▶ **TASK TO CARRY OUT**:
What you return should be the full listing, copied exactly and stripped of its pictures.

▶ **DATA**:
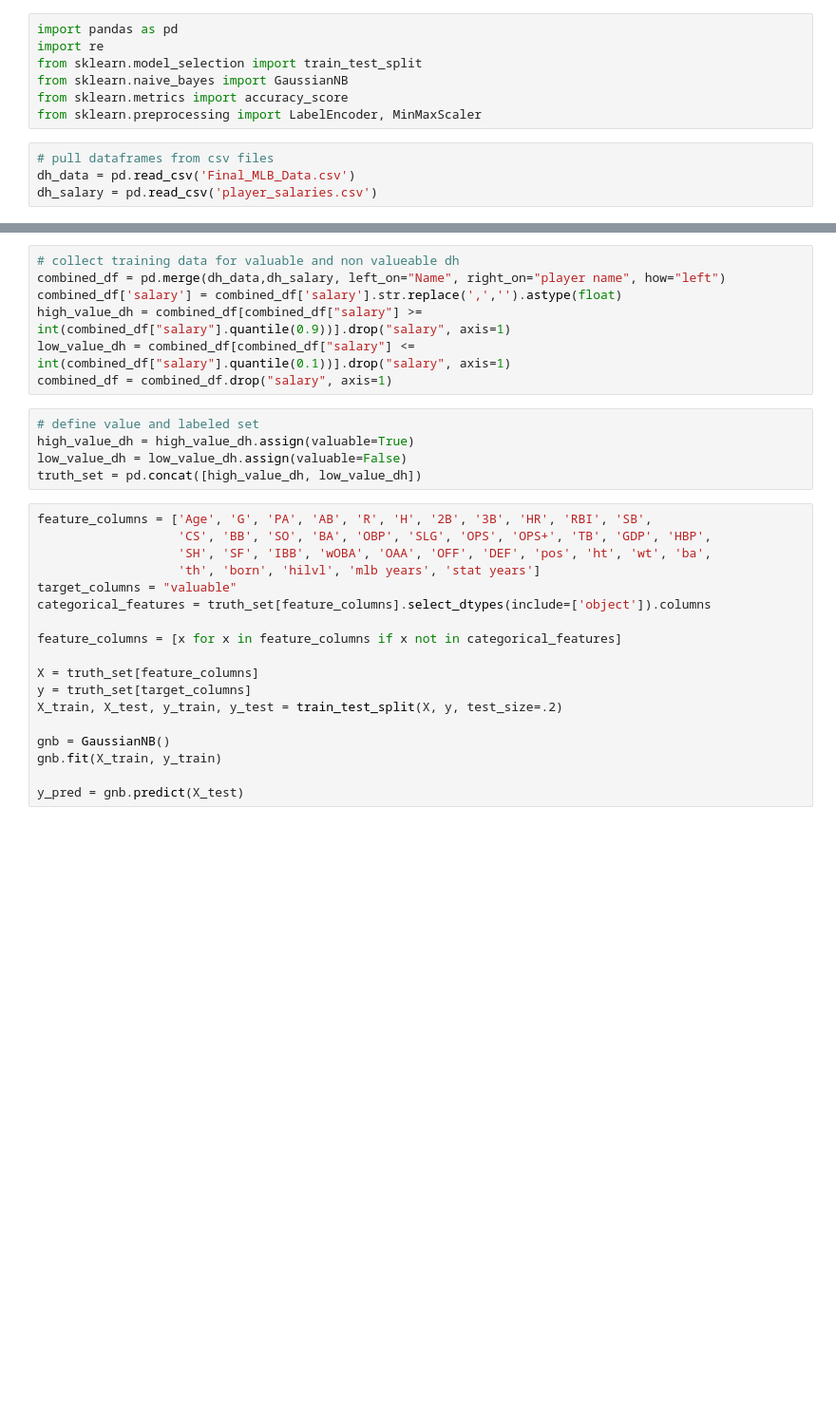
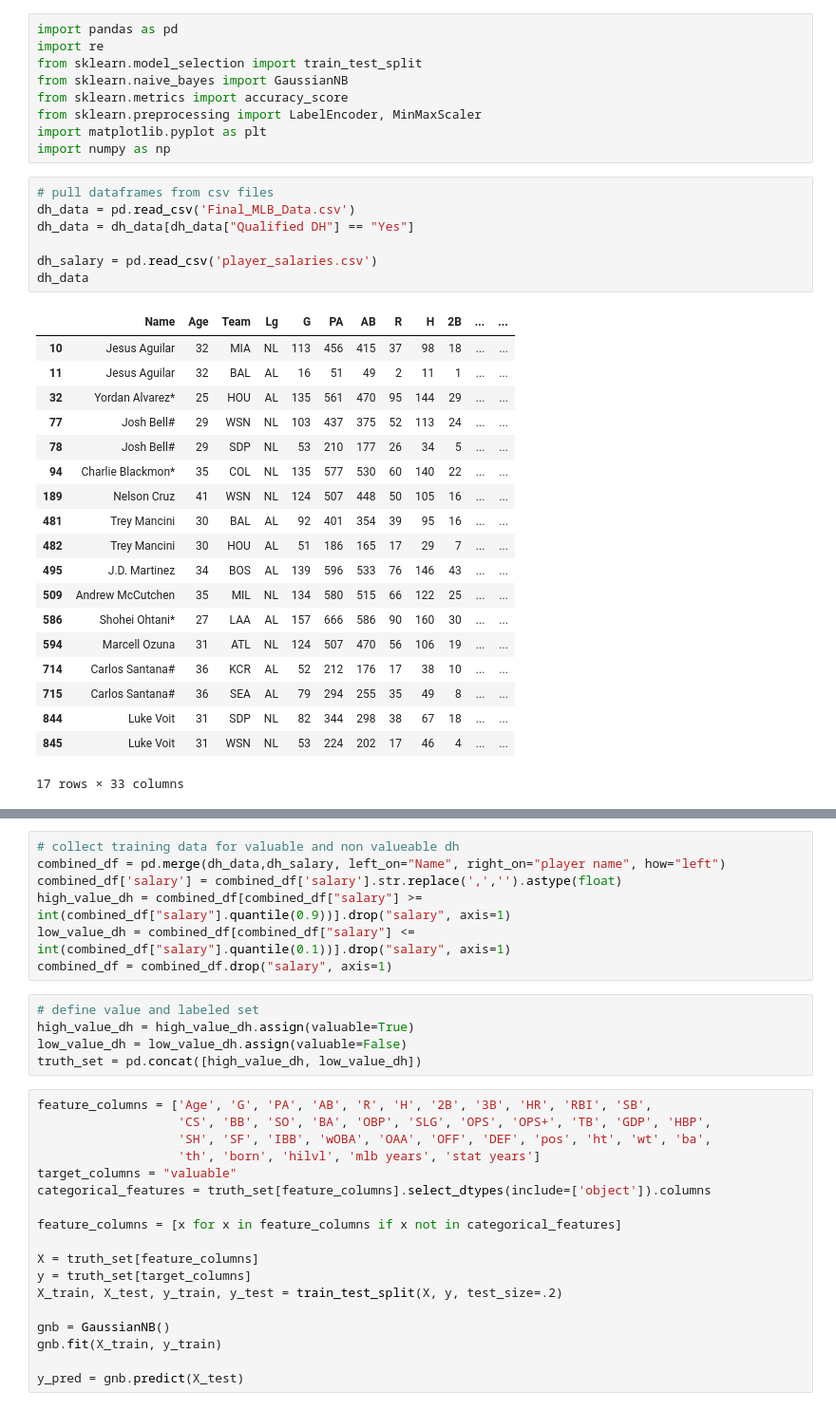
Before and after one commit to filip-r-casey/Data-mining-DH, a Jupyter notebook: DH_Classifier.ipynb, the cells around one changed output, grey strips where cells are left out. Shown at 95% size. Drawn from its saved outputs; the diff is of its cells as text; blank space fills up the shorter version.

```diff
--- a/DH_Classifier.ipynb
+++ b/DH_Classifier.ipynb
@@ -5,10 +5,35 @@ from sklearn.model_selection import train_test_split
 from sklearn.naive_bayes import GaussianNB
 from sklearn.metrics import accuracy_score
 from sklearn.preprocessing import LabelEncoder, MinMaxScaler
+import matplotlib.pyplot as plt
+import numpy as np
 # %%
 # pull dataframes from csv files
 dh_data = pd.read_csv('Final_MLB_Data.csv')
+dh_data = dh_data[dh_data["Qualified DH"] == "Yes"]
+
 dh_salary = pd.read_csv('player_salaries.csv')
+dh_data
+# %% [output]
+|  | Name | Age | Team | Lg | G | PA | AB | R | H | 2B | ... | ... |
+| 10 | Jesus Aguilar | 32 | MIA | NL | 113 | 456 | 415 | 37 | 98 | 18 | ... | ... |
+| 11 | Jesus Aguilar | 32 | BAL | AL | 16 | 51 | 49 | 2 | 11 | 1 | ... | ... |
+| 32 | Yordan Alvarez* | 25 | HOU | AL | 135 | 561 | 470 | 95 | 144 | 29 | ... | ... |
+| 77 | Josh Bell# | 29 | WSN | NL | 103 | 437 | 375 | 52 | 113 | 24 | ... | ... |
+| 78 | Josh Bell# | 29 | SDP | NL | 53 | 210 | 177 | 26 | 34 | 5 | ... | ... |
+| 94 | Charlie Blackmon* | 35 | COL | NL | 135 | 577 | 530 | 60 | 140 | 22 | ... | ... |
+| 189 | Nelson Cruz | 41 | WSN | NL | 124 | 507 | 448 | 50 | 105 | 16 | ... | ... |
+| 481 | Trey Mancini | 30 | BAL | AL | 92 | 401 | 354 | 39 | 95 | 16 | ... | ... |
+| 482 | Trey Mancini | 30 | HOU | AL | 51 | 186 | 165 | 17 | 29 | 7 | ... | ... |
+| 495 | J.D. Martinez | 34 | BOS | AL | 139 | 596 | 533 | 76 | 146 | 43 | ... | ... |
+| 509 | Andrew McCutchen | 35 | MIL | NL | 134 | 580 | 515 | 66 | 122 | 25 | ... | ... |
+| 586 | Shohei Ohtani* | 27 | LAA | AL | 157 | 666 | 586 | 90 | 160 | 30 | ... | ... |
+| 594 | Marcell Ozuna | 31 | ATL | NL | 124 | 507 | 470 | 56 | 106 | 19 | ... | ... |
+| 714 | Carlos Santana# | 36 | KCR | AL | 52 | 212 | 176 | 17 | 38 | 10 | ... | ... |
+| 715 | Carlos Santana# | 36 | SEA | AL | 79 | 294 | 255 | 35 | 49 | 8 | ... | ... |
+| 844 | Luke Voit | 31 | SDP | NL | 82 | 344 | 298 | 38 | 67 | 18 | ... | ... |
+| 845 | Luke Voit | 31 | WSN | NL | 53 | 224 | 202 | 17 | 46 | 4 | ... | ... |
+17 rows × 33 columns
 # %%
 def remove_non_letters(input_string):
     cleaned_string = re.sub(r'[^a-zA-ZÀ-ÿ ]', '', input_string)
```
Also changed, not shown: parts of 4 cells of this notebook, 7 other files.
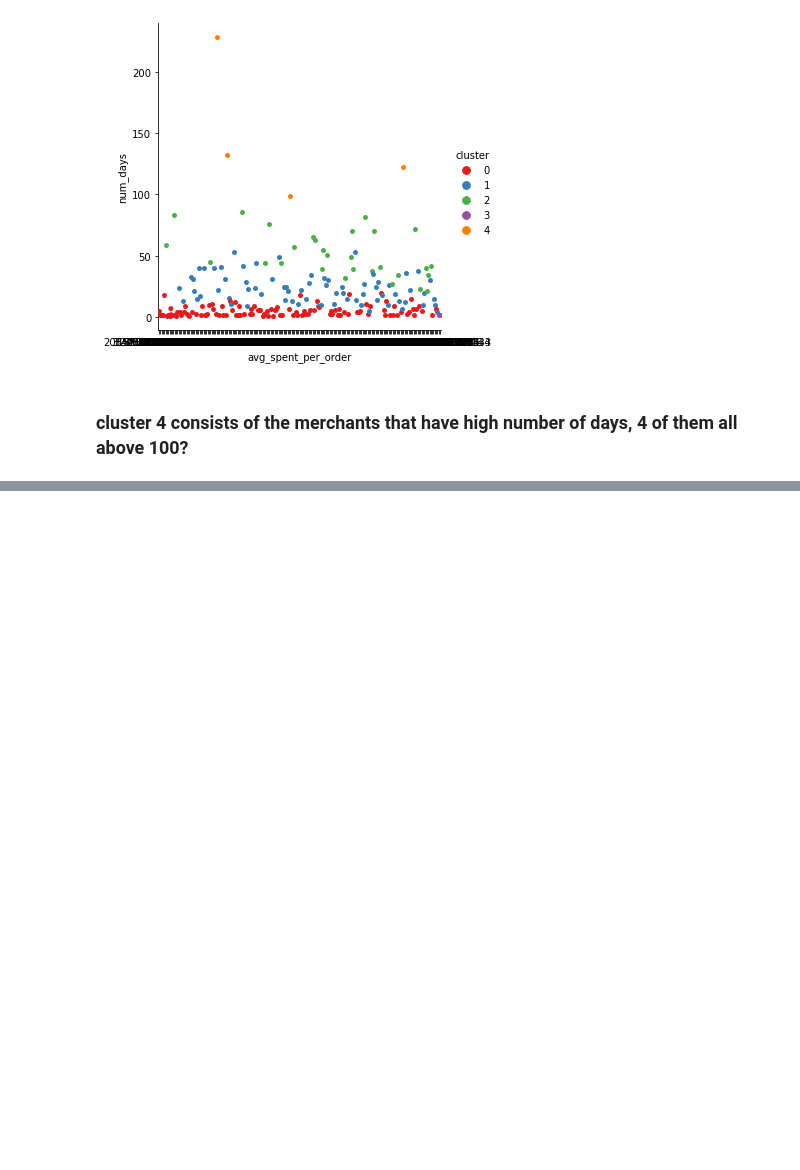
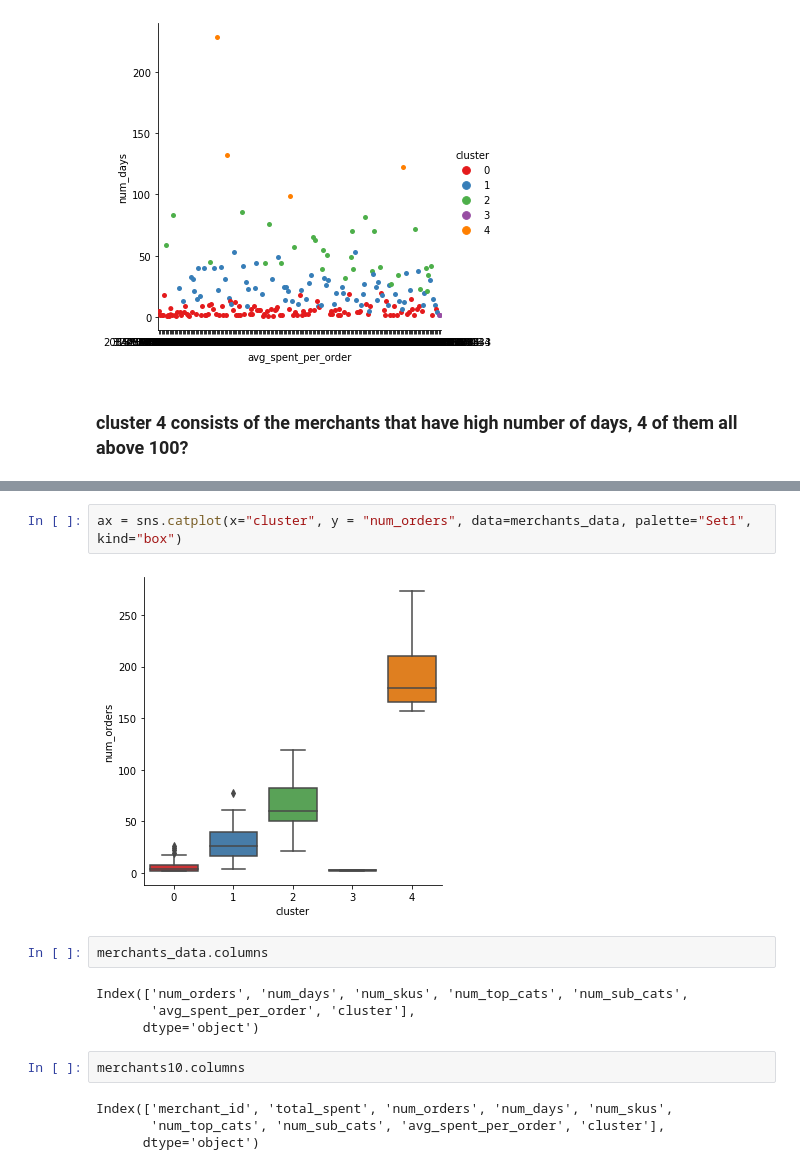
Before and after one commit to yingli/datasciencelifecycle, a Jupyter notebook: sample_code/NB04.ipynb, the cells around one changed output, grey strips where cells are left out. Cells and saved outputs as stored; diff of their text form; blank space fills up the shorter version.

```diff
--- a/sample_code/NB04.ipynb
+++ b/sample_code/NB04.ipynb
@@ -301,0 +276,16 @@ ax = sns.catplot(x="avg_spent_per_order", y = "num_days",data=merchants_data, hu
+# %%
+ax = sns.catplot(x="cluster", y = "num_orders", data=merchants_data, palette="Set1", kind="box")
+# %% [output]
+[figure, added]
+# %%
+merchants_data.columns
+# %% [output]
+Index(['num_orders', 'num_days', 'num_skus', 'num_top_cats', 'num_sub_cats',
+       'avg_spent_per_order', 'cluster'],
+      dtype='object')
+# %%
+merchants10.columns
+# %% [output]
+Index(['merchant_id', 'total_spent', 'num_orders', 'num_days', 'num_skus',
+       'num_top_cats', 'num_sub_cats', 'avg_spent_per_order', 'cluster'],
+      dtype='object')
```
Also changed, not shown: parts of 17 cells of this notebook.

▶ **ANSWER**:
Before and after one commit to filip-r-casey/Data-mining-DH, a Jupyter notebook: DH_Classifier.ipynb, the cells around one changed output, grey strips where cells are left out. Shown at 95% size. Drawn from its saved outputs; the diff is of its cells as text; blank space fills up the shorter version.

```diff
--- a/DH_Classifier.ipynb
+++ b/DH_Classifier.ipynb
@@ -5,10 +5,35 @@ from sklearn.model_selection import train_test_split
 from sklearn.naive_bayes import GaussianNB
 from sklearn.metrics import accuracy_score
 from sklearn.preprocessing import LabelEncoder, MinMaxScaler
+import matplotlib.pyplot as plt
+import numpy as np
 # %%
 # pull dataframes from csv files
 dh_data = pd.read_csv('Final_MLB_Data.csv')
+dh_data = dh_data[dh_data["Qualified DH"] == "Yes"]
+
 dh_salary = pd.read_csv('player_salaries.csv')
+dh_data
+# %% [output]
+|  | Name | Age | Team | Lg | G | PA | AB | R | H | 2B | ... | ... |
+| 10 | Jesus Aguilar | 32 | MIA | NL | 113 | 456 | 415 | 37 | 98 | 18 | ... | ... |
+| 11 | Jesus Aguilar | 32 | BAL | AL | 16 | 51 | 49 | 2 | 11 | 1 | ... | ... |
+| 32 | Yordan Alvarez* | 25 | HOU | AL | 135 | 561 | 470 | 95 | 144 | 29 | ... | ... |
+| 77 | Josh Bell# | 29 | WSN | NL | 103 | 437 | 375 | 52 | 113 | 24 | ... | ... |
+| 78 | Josh Bell# | 29 | SDP | NL | 53 | 210 | 177 | 26 | 34 | 5 | ... | ... |
+| 94 | Charlie Blackmon* | 35 | COL | NL | 135 | 577 | 530 | 60 | 140 | 22 | ... | ... |
+| 189 | Nelson Cruz | 41 | WSN | NL | 124 | 507 | 448 | 50 | 105 | 16 | ... | ... |
+| 481 | Trey Mancini | 30 | BAL | AL | 92 | 401 | 354 | 39 | 95 | 16 | ... | ... |
+| 482 | Trey Mancini | 30 | HOU | AL | 51 | 186 | 165 | 17 | 29 | 7 | ... | ... |
+| 495 | J.D. Martinez | 34 | BOS | AL | 139 | 596 | 533 | 76 | 146 | 43 | ... | ... |
+| 509 | Andrew McCutchen | 35 | MIL | NL | 134 | 580 | 515 | 66 | 122 | 25 | ... | ... |
+| 586 | Shohei Ohtani* | 27 | LAA | AL | 157 | 666 | 586 | 90 | 160 | 30 | ... | ... |
+| 594 | Marcell Ozuna | 31 | ATL | NL | 124 | 507 | 470 | 56 | 106 | 19 | ... | ... |
+| 714 | Carlos Santana# | 36 | KCR | AL | 52 | 212 | 176 | 17 | 38 | 10 | ... | ... |
+| 715 | Carlos Santana# | 36 | SEA | AL | 79 | 294 | 255 | 35 | 49 | 8 | ... | ... |
+| 844 | Luke Voit | 31 | SDP | NL | 82 | 344 | 298 | 38 | 67 | 18 | ... | ... |
+| 845 | Luke Voit | 31 | WSN | NL | 53 | 224 | 202 | 17 | 46 | 4 | ... | ... |
+17 rows × 33 columns
 # %%
 def remove_non_letters(input_string):
     cleaned_string = re.sub(r'[^a-zA-ZÀ-ÿ ]', '', input_string)
```
Also changed, not shown: parts of 4 cells of this notebook, 7 other files.
Before and after one commit to yingli/datasciencelifecycle, a Jupyter notebook: sample_code/NB04.ipynb, the cells around one changed output, grey strips where cells are left out. Cells and saved outputs as stored; diff of their text form; blank space fills up the shorter version.

```diff
--- a/sample_code/NB04.ipynb
+++ b/sample_code/NB04.ipynb
@@ -301,0 +276,16 @@ ax = sns.catplot(x="avg_spent_per_order", y = "num_days",data=merchants_data, hu
+# %%
+ax = sns.catplot(x="cluster", y = "num_orders", data=merchants_data, palette="Set1", kind="box")
+# %% [output]
+[figure, added]
+# %%
+merchants_data.columns
+# %% [output]
+Index(['num_orders', 'num_days', 'num_skus', 'num_top_cats', 'num_sub_cats',
+       'avg_spent_per_order', 'cluster'],
+      dtype='object')
+# %%
+merchants10.columns
+# %% [output]
+Index(['merchant_id', 'total_spent', 'num_orders', 'num_days', 'num_skus',
+       'num_top_cats', 'num_sub_cats', 'avg_spent_per_order', 'cluster'],
+      dtype='object')
```
Also changed, not shown: parts of 17 cells of this notebook.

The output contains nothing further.